If you’re reading this now, chances are that you’re reading it on your smartphone considering average smartphone usage nearly doubled last year alone, and it’s only expected to grow. As a result, wireless technologies are upending long-held business practices and creating entirely new industries like the apps we covet, wireless fitness trackers we use, and now even multiple affordable, on-demand car services. In doing so, the mobile age has improved how consumers and businesses interact. No longer is it a static transaction, but rather an ongoing, dynamic relationship.
This remarkable progress can by stymied by capacity constraints and availability of wireless spectrum. Spectrum is the foundation of wireless mobility. Spectrum is used to transmit all that data we send back and forth from our mobile devices. Unfortunately, it’s a limited resource that could be severely strained and thereby hinder consumers’ mobile experience if more of it is not made available for commercial use.
While policymakers and regulators must continue to explore ways to free-up more spectrum, tech companies are developing new technologies that will enhance the consumer wireless experience by creating faster, more reliable connections. That’s exactly what a new technology called LTE-Unlicensed or LTE-U could do. LTE-U carefully utilizes unlicensed spectrum – an open platform of innovation shared by many – to improve the wireless experience for consumers.
Unlicensed spectrum was designated by regulators to be open and available for use for everyone to innovate, experiment and develop new technologies. Unlicensed spectrum is a tremendous consumer success story as it is used for variety of things like Wi-Fi, wireless microphones, and even baby monitors. LTE-U similarly was designed to use unlicensed spectrum – with licensed spectrum – to provide a superior service for wireless consumers. It was engineered to not interfere with Wi-Fi or other popular unlicensed spectrum services. But even though LTE-U will work alongside Wi-Fi well, it’s time to start thinking beyond Wi-Fi, as we have all experienced its shortcomings in crowded settings.
Unfortunately, since major cable business interests have claimed a near monopoly on Wi-Fi, they are trying to use their entrenched influence in Washington, D.C. to stop new technologies like LTE-U by making unfounded accusations and asking regulators to intervene and stall its development.

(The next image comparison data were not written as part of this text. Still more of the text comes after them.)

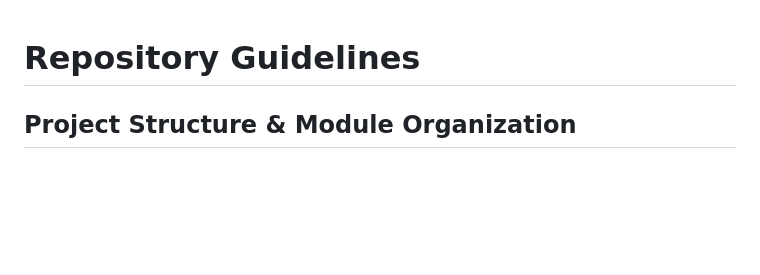
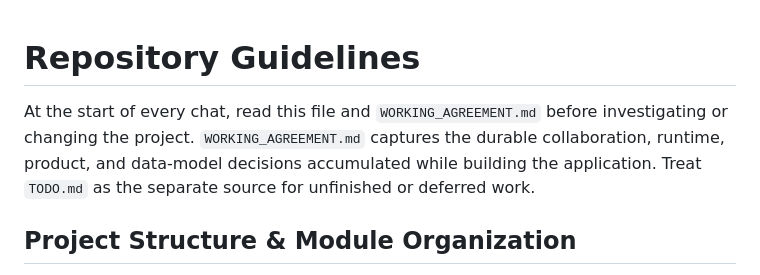
Before and after one commit to bobfoss/yt-library, a Markdown page: AGENTS.md, the part around the change. Drawn GitHub-style; blank space fills up the shorter version.

```diff
--- a/AGENTS.md
+++ b/AGENTS.md
@@ -1,4 +1,10 @@
 # Repository Guidelines
+
+At the start of every chat, read this file and `WORKING_AGREEMENT.md` before
+investigating or changing the project. `WORKING_AGREEMENT.md` captures the
+durable collaboration, runtime, product, and data-model decisions accumulated
+while building the application. Treat `TODO.md` as the separate source for
+unfinished or deferred work.
 
 ## Project Structure & Module Organization
 
```
Also changed, not shown: WORKING_AGREEMENT.md (added, +245 -0 lines).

The cable companies’ arguments against LTE-U shows that they are actively working to stop new technologies and competition at the expense of consumers. We believe that consumers deserve more choices and the freedom to pick the technology that best meets their needs. But big cable is acting like a playground bully who does not want to share anything with anyone because they hate to compete.
Simply put, cable companies should not stand in the way of new technologies like LTE-U that could provide consumers a better mobile experience. Unlicensed spectrum is just that – unlicensed, unencumbered, and open for new creative ideas that benefit the public. And it should stay that way.
John Celock is the Executive Director of 21st Century Consumers, an advocacy organization focused on the interests of consumers using emerging technologies for goods and services.